* WORK TO COMPLETE *
Each line below is to be copied exactly; images do not go into the copy.

* DATA UNDER STUDY *

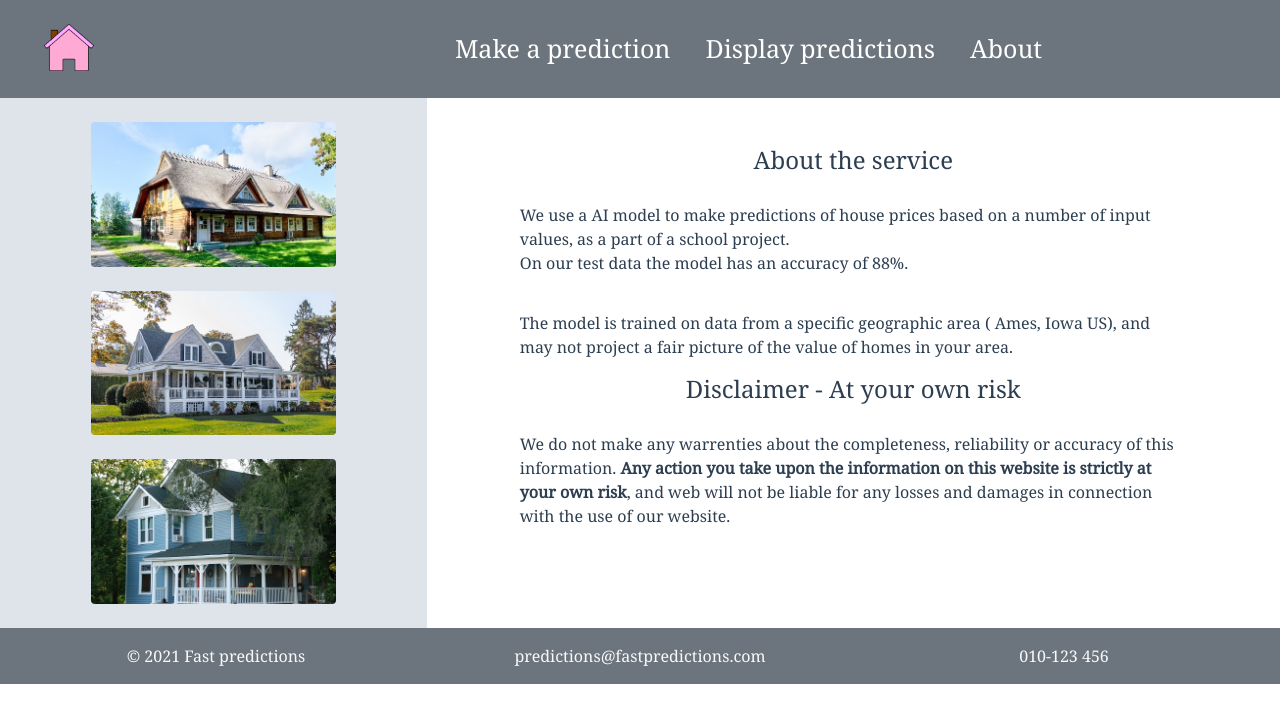
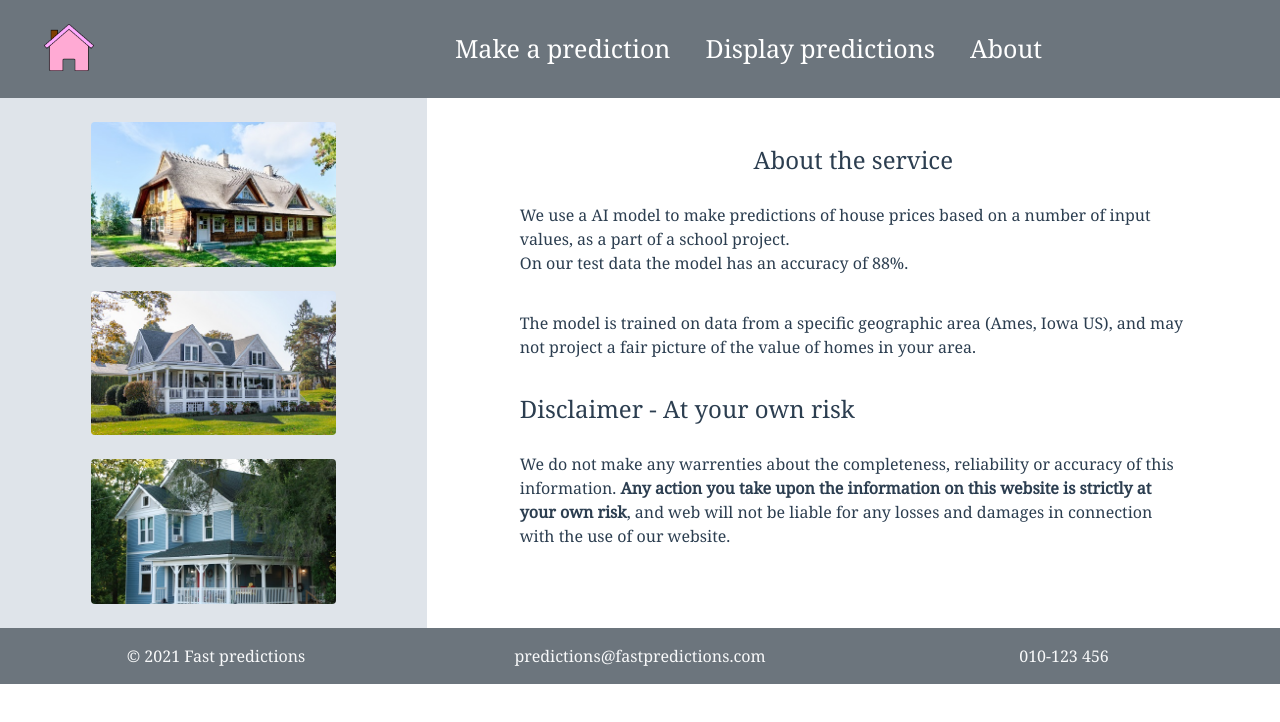
Before and after one commit to Fibfractal/AI-House-Price-Predictor, a Vue app in the folder frontend/: page /about in a window 1280 px wide. Shown: the top 722 px of the page. Built offline with nearby package versions, Linux system fonts and the light colour scheme; no server answers.

Commit message:
Added div row in About.vue

```diff
--- a/frontend/src/views/About.vue
+++ b/frontend/src/views/About.vue
@@ -19,13 +19,19 @@
               <div class="row">
                 <div class="col-12 col-md-1"></div>
                 <div class="col-12 col-md-10 ">
-                  <h4>About the service</h4>
-                  <p class = "input-info">We use a AI model to make predictions of house prices based on a number of input values, as a part of a school project. <br> On our test data the model has an accuracy of 88%.
+                  <div class="row">
+                    <h4>About the service</h4>
+                    <p class = "input-info">We use a AI model to make predictions of house prices based on a number of input values, as a part of a school project. <br> On our test data the model has an accuracy of 88%.
                   </p>
-                  <p class = "input-info">The model is trained on data from a specific geographic area ( Ames, Iowa US), and may not project a fair picture of the value of homes in your area.</p>
-                  <h4>Disclaimer - At your own risk</h4>
-                  <p class = "input-info">We do not make any warrenties about the completeness, reliability or accuracy of this information. <strong> Any action you take upon the information on this website is strictly at your own risk</strong>, and web will not be liable for any losses and damages in connection with the use of our website.
-                  </p>
+                  </div>
+                  <div class="row">
+                    <p class = "input-info">The model is trained on data from a specific geographic area (Ames, Iowa US), and may not project a fair picture of the value of homes in your area.</p>
+                  </div>
+                  <div class="row">
+                    <h4 class = "input-info">Disclaimer - At your own risk</h4>
+                    <p class = "input-info">We do not make any warrenties about the completeness, reliability or accuracy of this information. <strong> Any action you take upon the information on this website is strictly at your own risk</strong>, and web will not be liable for any losses and damages in connection with the use of our website.
+                    </p>
+                  </div>
                 </div>
                 <div class="col-12 col-md-1"></div>
             </div>
```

* SOLUTION TO THE PROBLEM *
Before and after one commit to Fibfractal/AI-House-Price-Predictor, a Vue app in the folder frontend/: page /about in a window 1280 px wide. Shown: the top 722 px of the page. Built offline with nearby package versions, Linux system fonts and the light colour scheme; no server answers.

Commit message:
Added div row in About.vue

```diff
--- a/frontend/src/views/About.vue
+++ b/frontend/src/views/About.vue
@@ -19,13 +19,19 @@
               <div class="row">
                 <div class="col-12 col-md-1"></div>
                 <div class="col-12 col-md-10 ">
-                  <h4>About the service</h4>
-                  <p class = "input-info">We use a AI model to make predictions of house prices based on a number of input values, as a part of a school project. <br> On our test data the model has an accuracy of 88%.
+                  <div class="row">
+                    <h4>About the service</h4>
+                    <p class = "input-info">We use a AI model to make predictions of house prices based on a number of input values, as a part of a school project. <br> On our test data the model has an accuracy of 88%.
                   </p>
-                  <p class = "input-info">The model is trained on data from a specific geographic area ( Ames, Iowa US), and may not project a fair picture of the value of homes in your area.</p>
-                  <h4>Disclaimer - At your own risk</h4>
-                  <p class = "input-info">We do not make any warrenties about the completeness, reliability or accuracy of this information. <strong> Any action you take upon the information on this website is strictly at your own risk</strong>, and web will not be liable for any losses and damages in connection with the use of our website.
-                  </p>
+                  </div>
+                  <div class="row">
+                    <p class = "input-info">The model is trained on data from a specific geographic area (Ames, Iowa US), and may not project a fair picture of the value of homes in your area.</p>
+                  </div>
+                  <div class="row">
+                    <h4 class = "input-info">Disclaimer - At your own risk</h4>
+                    <p class = "input-info">We do not make any warrenties about the completeness, reliability or accuracy of this information. <strong> Any action you take upon the information on this website is strictly at your own risk</strong>, and web will not be liable for any losses and damages in connection with the use of our website.
+                    </p>
+                  </div>
                 </div>
                 <div class="col-12 col-md-1"></div>
             </div>
```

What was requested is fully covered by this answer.